:: Requirement ::
Write out the data below in full, unchanged, minus the images.

*** Opening of Given records ***

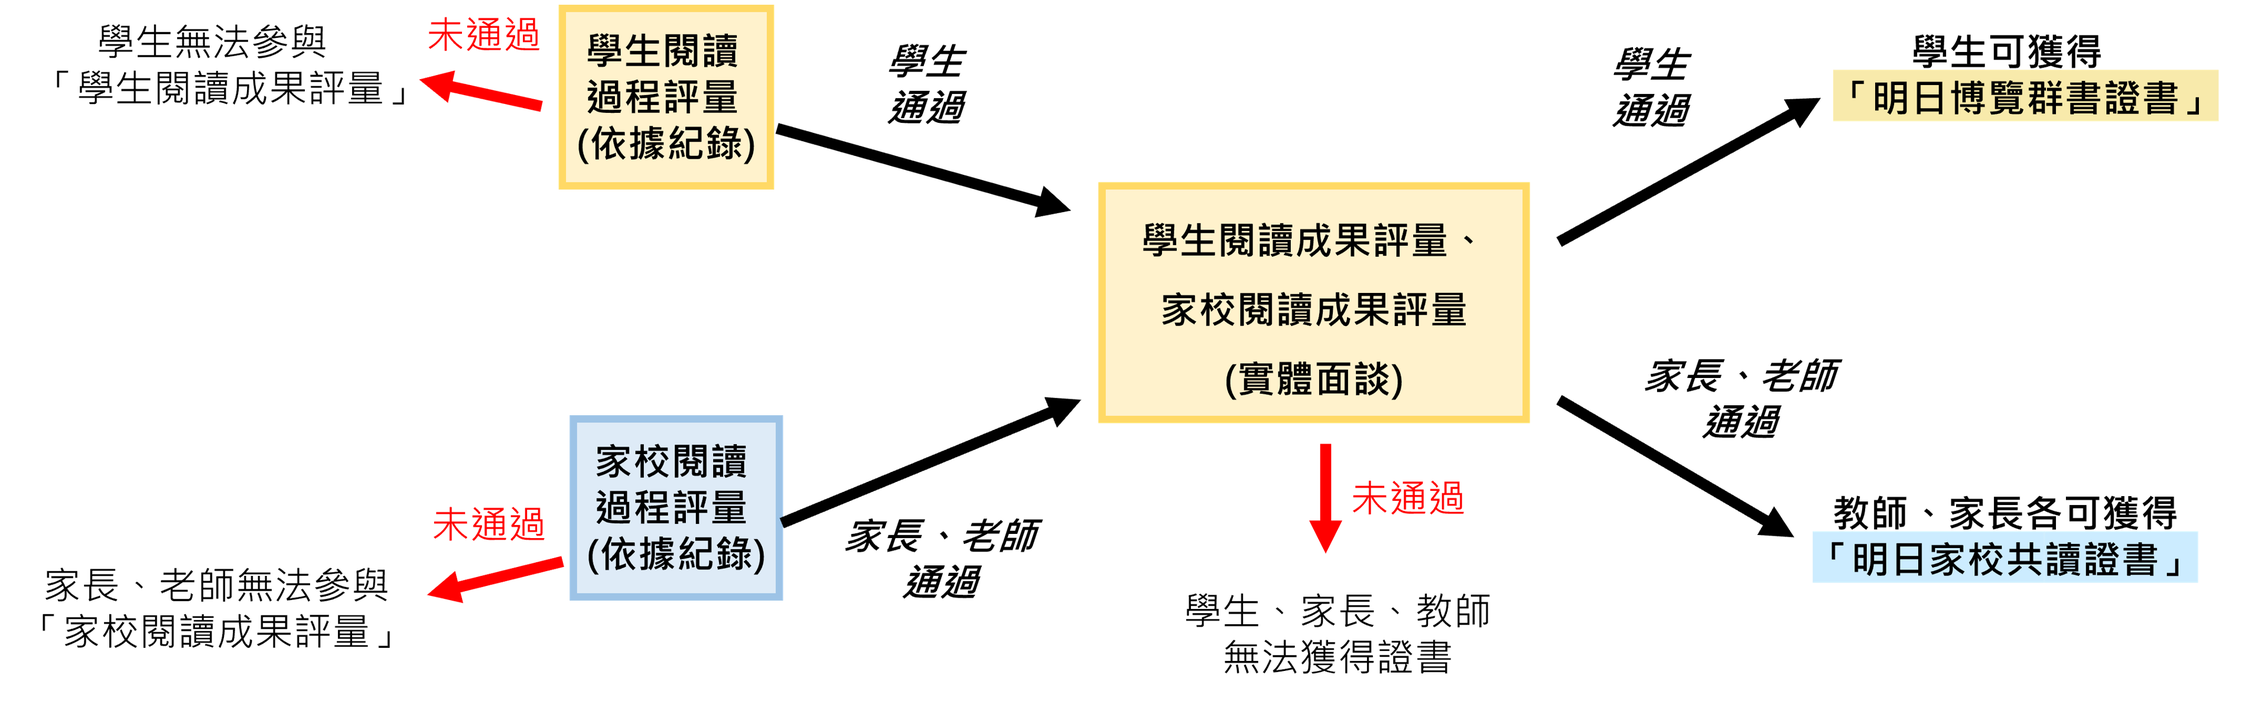
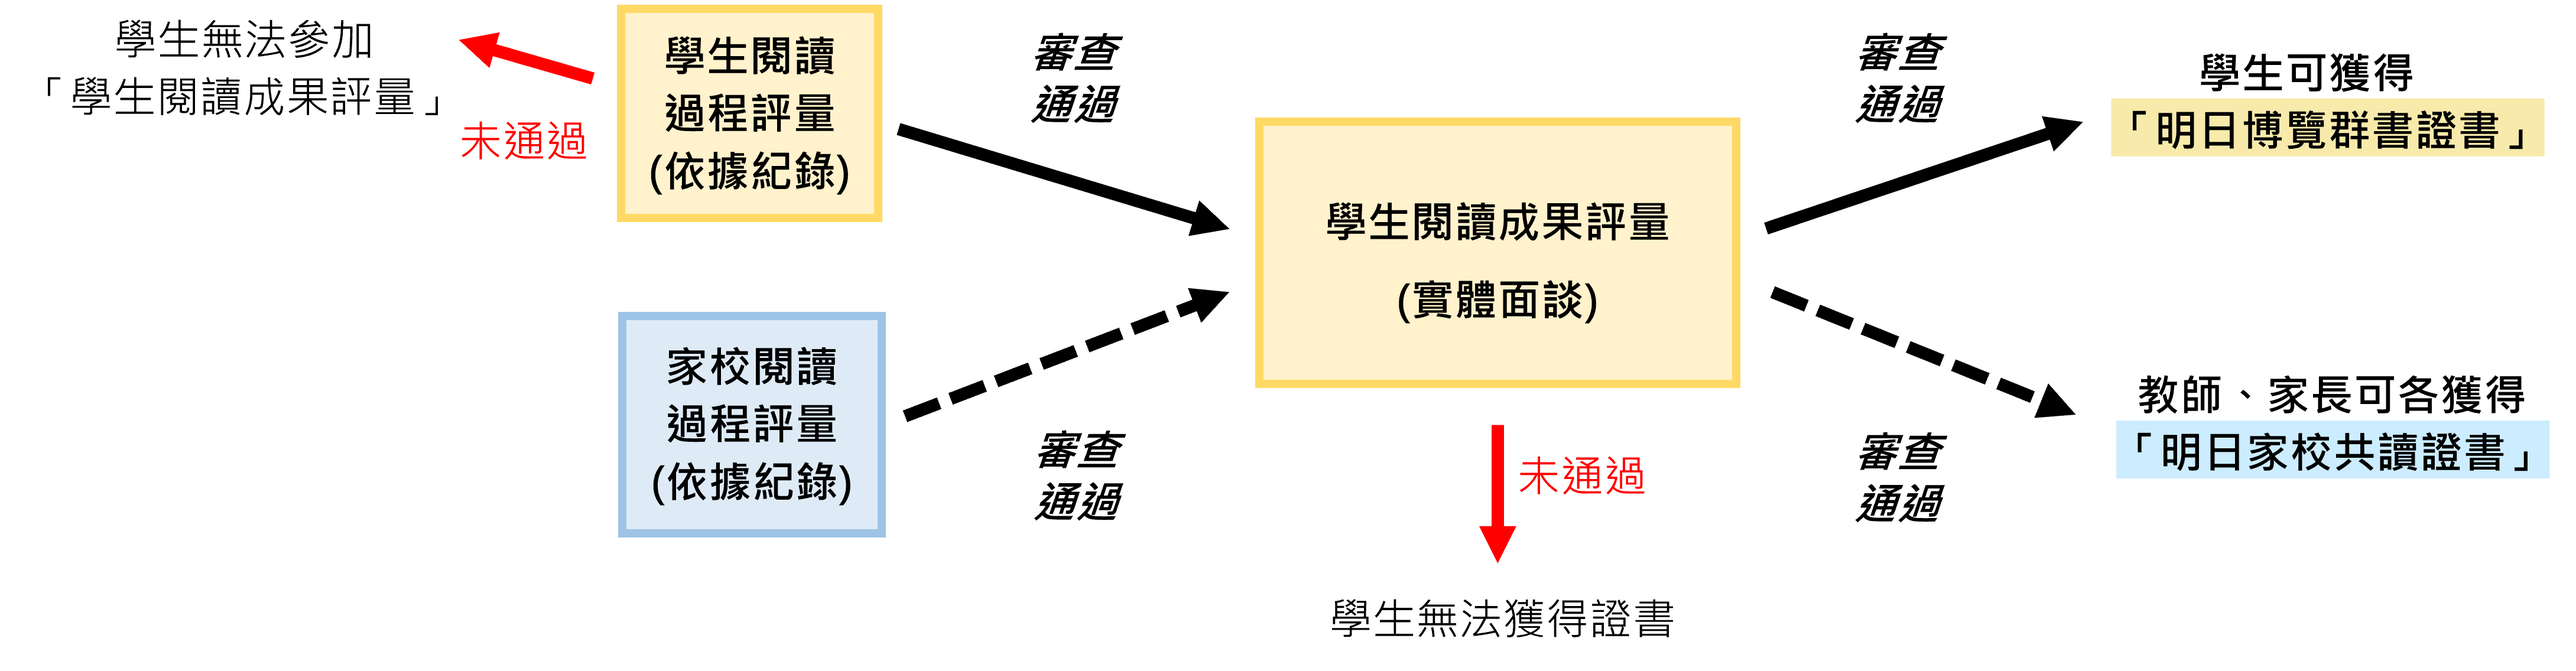
個人認證

diff --git a/2nd_session/student/index.html b/2nd_session/student/index.html
@@ -647,23 +647,18 @@
 
                                 <h5 class="checklist-caption">繳交資料檢核表</h5>
                                 <div class="checklist-wrap">
-                                    <table class="checklist-table  ">
+                                    <table class="checklist-table">
                                         <colgroup>
-                                            <col style="width:6%;">
-                                            <!-- 空白直排欄 -->
-                                            <col style="width:40%;">
-                                            <!-- 必繳資料：← 加大這欄 -->
-                                            <col style="width:18%;">
-                                            <!-- 學生 -->
-                                            <col style="width:18%;">
-                                            <!-- 家長 -->
-                                            <col style="width:18%;">
-                                            <!-- 班級導師 -->
-                                        </colgroup>
+                                            <col style="width:5%;">
+
+                                            <col style="width:30%;">
+
+                                            <col style="width:25%;">
+                                            <col style="width:25%;">
+                                            <col style="width:25%;"> </colgroup>
                                         <thead>
                                             <tr>
                                                 <th></th>
-                                                <!-- 左上角空格，與 Word 版面一致 -->
                                                 <th>必繳資料</th>
                                                 <th>學生</th>
                                                 <th>家長</th>
@@ -671,25 +666,32 @@
                                             </tr>
                                         </thead>
                                         <tbody>
-                                            <!-- 學生閱讀過程階段（直排，跨兩列） -->
                                             <tr>
                                                 <td class="v-rl" rowspan="2">學生閱讀過程階段</td>
-                                                <td><strong>閱讀登記</strong><br><span class="note" style="color:red;">［繳交時間］每月月底</span></td>
+                                                <td style="white-space: nowrap;">
+                                                    <strong>閱讀登記</strong><br>
+                                                    <span class="note" style="color:red;">［繳交時間］每月月底</span>
+                                                </td>
                                                 <td>每月<br>至少10次</td>
                                                 <td>－</td>
                                                 <td>－</td>
                                             </tr>
                                             <tr>
-                                                <td><strong>上傳「自選書」說書影片</strong><br><span class="note" style="color:red;">［繳交時間］每月月底</span></td>
+                                                <td style="white-space: nowrap;">
+                                                    <strong>上傳「自選書」說書影片</strong><br>
+                                                    <span class="note" style="color:red;">［繳交時間］每月月底</span>
+                                                </td>
                                                 <td>每月<br>至少1部</td>
                                                 <td>－</td>
                                                 <td>－</td>
                                             </tr>
 
-                                            <!-- 家校閱讀過程階段（直排，跨三列） -->
                                             <tr>
                                                 <td class="v-rl" rowspan="3">家校閱讀過程階段</td>
-                                                <td><strong>拍攝閱讀照片</strong><br><span class="note" style="color:red;">［繳交時間］每月月底</span></td>
+                                                <td style="white-space: nowrap;">
+                                                    <strong>拍攝閱讀照片</strong><br>
+                                                    <span class="note" style="color:red;">［繳交時間］每月月底</span>
+                                                </td>
                                                 <td>－</td>
                                                 <td>每週至少1張家庭閱讀照片</td>
                                                 <td>
@@ -697,13 +699,19 @@
                                                 </td>
                                             </tr>
                                             <tr>
-                                                <td><strong>填寫家校評語回饋表單</strong><br><span class="note" style="color:red;">［繳交時間］每學期期末</span></td>
+                                                <td style="white-space: nowrap;">
+                                                    <strong>填寫家校評語回饋表單</strong><br>
+                                                    <span class="note" style="color:red;">［繳交時間］每學期期末</span>
+                                                </td>
                                                 <td>－</td>
                                                 <td>每學期1次</td>
                                                 <td>每學期1次</td>
                                             </tr>
                                             <tr>
-                                                <td><strong>討論學生閱讀狀況</strong><br><span class="note" style="color:red;">［繳交時間］每學期期末</span></td>
+                                                <td style="white-space: nowrap;">
+                                                    <strong>討論學生閱讀狀況</strong><br>
+                                                    <span class="note" style="color:red;">［繳交時間］每學期期末</span>
+                                                </td>
                                                 <td>－</td>
                                                 <td>每學期與班級導師討論1次</td>
                                                 <td>每學期與家長討論1次</td>
@@ -965,7 +973,7 @@
                                         <strong>高中級等級：</strong>以高中二年級程度書籍為主，高中一、三年級難度書籍為輔。<br> 本活動所訂定之各等級書目，由專家教師評選，並參考教育部及文化部推薦書單。
                                         </span>
                                         <!--（每兩屆會請專家老師調整書）-->
-                                        <br>參與認證的學生可自行評估閱讀能力，挑選合適的認證級別，並針對該認證級別的規劃及書籍內容進行閱讀活動。<br> 學生可依自身閱讀能力，擇一等級參加。[例]四年級學生評估自身閱讀能力後，可選擇參加四年級等級，或六年級等級，或國中等級認證。
+                                        <br><br>參與認證的學生可自行評估閱讀能力，挑選合適的認證級別，並針對該認證級別的規劃及書籍內容進行閱讀活動。<br> 學生可依自身閱讀能力，擇一等級參加。[例]四年級學生評估自身閱讀能力後，可選擇參加四年級等級，或六年級等級，或國中等級認證。
                                     </p>
                                 </div>
                                 <!-- 書籍種類介紹 -->
@@ -1040,7 +1048,7 @@
                                         <p style="text-indent: 0;"><strong>計分規則：</strong></p>
                                         <p style="text-indent:0;">◆&nbsp<strong>閱讀積分 = </strong>書籍種類積分 + 書籍深度積分
                                             <br>[例]登記 1 本深度為「橋梁書」的「核心書」= 25 + 5，可獲得 30 分。
-                                            <br>[例]登記1本深度為「中階文字書」的「選讀書」，可獲得15 + 20 = 35分。</p>
+                                            <br>[例]登記 1 本深度為「中階文字書」的「選讀書」，可獲得15 + 20 = 35分。</p>
                                         <p style="text-indent:0;"> ◆&nbsp<strong>說書積分 = </strong>每上傳 1 部「自選書」說書影片可獲得 25 分，每月上傳至多 2 部。</p>
                                         <p style="text-indent:0;"> ◆&nbsp<strong>認證總積分 = </strong>閱讀總積分 +說書總積分</p>
                                         <p style="text-indent: 0;"><strong>書籍種類積分：</strong></p>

*** Close of Given records ***

:: Answer section ::
個人認證

diff --git a/2nd_session/student/index.html b/2nd_session/student/index.html
@@ -647,23 +647,18 @@
 
                                 <h5 class="checklist-caption">繳交資料檢核表</h5>
                                 <div class="checklist-wrap">
-                                    <table class="checklist-table  ">
+                                    <table class="checklist-table">
                                         <colgroup>
-                                            <col style="width:6%;">
-                                            <!-- 空白直排欄 -->
-                                            <col style="width:40%;">
-                                            <!-- 必繳資料：← 加大這欄 -->
-                                            <col style="width:18%;">
-                                            <!-- 學生 -->
-                                            <col style="width:18%;">
-                                            <!-- 家長 -->
-                                            <col style="width:18%;">
-                                            <!-- 班級導師 -->
-                                        </colgroup>
+                                            <col style="width:5%;">
+
+                                            <col style="width:30%;">
+
+                                            <col style="width:25%;">
+                                            <col style="width:25%;">
+                                            <col style="width:25%;"> </colgroup>
                                         <thead>
                                             <tr>
                                                 <th></th>
-                                                <!-- 左上角空格，與 Word 版面一致 -->
                                                 <th>必繳資料</th>
                                                 <th>學生</th>
                                                 <th>家長</th>
@@ -671,25 +666,32 @@
                                             </tr>
                                         </thead>
                                         <tbody>
-                                            <!-- 學生閱讀過程階段（直排，跨兩列） -->
                                             <tr>
                                                 <td class="v-rl" rowspan="2">學生閱讀過程階段</td>
-                                                <td><strong>閱讀登記</strong><br><span class="note" style="color:red;">［繳交時間］每月月底</span></td>
+                                                <td style="white-space: nowrap;">
+                                                    <strong>閱讀登記</strong><br>
+                                                    <span class="note" style="color:red;">［繳交時間］每月月底</span>
+                                                </td>
                                                 <td>每月<br>至少10次</td>
                                                 <td>－</td>
                                                 <td>－</td>
                                             </tr>
                                             <tr>
-                                                <td><strong>上傳「自選書」說書影片</strong><br><span class="note" style="color:red;">［繳交時間］每月月底</span></td>
+                                                <td style="white-space: nowrap;">
+                                                    <strong>上傳「自選書」說書影片</strong><br>
+                                                    <span class="note" style="color:red;">［繳交時間］每月月底</span>
+                                                </td>
                                                 <td>每月<br>至少1部</td>
                                                 <td>－</td>
                                                 <td>－</td>
                                             </tr>
 
-                                            <!-- 家校閱讀過程階段（直排，跨三列） -->
                                             <tr>
                                                 <td class="v-rl" rowspan="3">家校閱讀過程階段</td>
-                                                <td><strong>拍攝閱讀照片</strong><br><span class="note" style="color:red;">［繳交時間］每月月底</span></td>
+                                                <td style="white-space: nowrap;">
+                                                    <strong>拍攝閱讀照片</strong><br>
+                                                    <span class="note" style="color:red;">［繳交時間］每月月底</span>
+                                                </td>
                                                 <td>－</td>
                                                 <td>每週至少1張家庭閱讀照片</td>
                                                 <td>
@@ -697,13 +699,19 @@
                                                 </td>
                                             </tr>
                                             <tr>
-                                                <td><strong>填寫家校評語回饋表單</strong><br><span class="note" style="color:red;">［繳交時間］每學期期末</span></td>
+                                                <td style="white-space: nowrap;">
+                                                    <strong>填寫家校評語回饋表單</strong><br>
+                                                    <span class="note" style="color:red;">［繳交時間］每學期期末</span>
+                                                </td>
                                                 <td>－</td>
                                                 <td>每學期1次</td>
                                                 <td>每學期1次</td>
                                             </tr>
                                             <tr>
-                                                <td><strong>討論學生閱讀狀況</strong><br><span class="note" style="color:red;">［繳交時間］每學期期末</span></td>
+                                                <td style="white-space: nowrap;">
+                                                    <strong>討論學生閱讀狀況</strong><br>
+                                                    <span class="note" style="color:red;">［繳交時間］每學期期末</span>
+                                                </td>
                                                 <td>－</td>
                                                 <td>每學期與班級導師討論1次</td>
                                                 <td>每學期與家長討論1次</td>
@@ -965,7 +973,7 @@
                                         <strong>高中級等級：</strong>以高中二年級程度書籍為主，高中一、三年級難度書籍為輔。<br> 本活動所訂定之各等級書目，由專家教師評選，並參考教育部及文化部推薦書單。
                                         </span>
                                         <!--（每兩屆會請專家老師調整書）-->
-                                        <br>參與認證的學生可自行評估閱讀能力，挑選合適的認證級別，並針對該認證級別的規劃及書籍內容進行閱讀活動。<br> 學生可依自身閱讀能力，擇一等級參加。[例]四年級學生評估自身閱讀能力後，可選擇參加四年級等級，或六年級等級，或國中等級認證。
+                                        <br><br>參與認證的學生可自行評估閱讀能力，挑選合適的認證級別，並針對該認證級別的規劃及書籍內容進行閱讀活動。<br> 學生可依自身閱讀能力，擇一等級參加。[例]四年級學生評估自身閱讀能力後，可選擇參加四年級等級，或六年級等級，或國中等級認證。
                                     </p>
                                 </div>
                                 <!-- 書籍種類介紹 -->
@@ -1040,7 +1048,7 @@
                                         <p style="text-indent: 0;"><strong>計分規則：</strong></p>
                                         <p style="text-indent:0;">◆&nbsp<strong>閱讀積分 = </strong>書籍種類積分 + 書籍深度積分
                                             <br>[例]登記 1 本深度為「橋梁書」的「核心書」= 25 + 5，可獲得 30 分。
-                                            <br>[例]登記1本深度為「中階文字書」的「選讀書」，可獲得15 + 20 = 35分。</p>
+                                            <br>[例]登記 1 本深度為「中階文字書」的「選讀書」，可獲得15 + 20 = 35分。</p>
                                         <p style="text-indent:0;"> ◆&nbsp<strong>說書積分 = </strong>每上傳 1 部「自選書」說書影片可獲得 25 分，每月上傳至多 2 部。</p>
                                         <p style="text-indent:0;"> ◆&nbsp<strong>認證總積分 = </strong>閱讀總積分 +說書總積分</p>
                                         <p style="text-indent: 0;"><strong>書籍種類積分：</strong></p>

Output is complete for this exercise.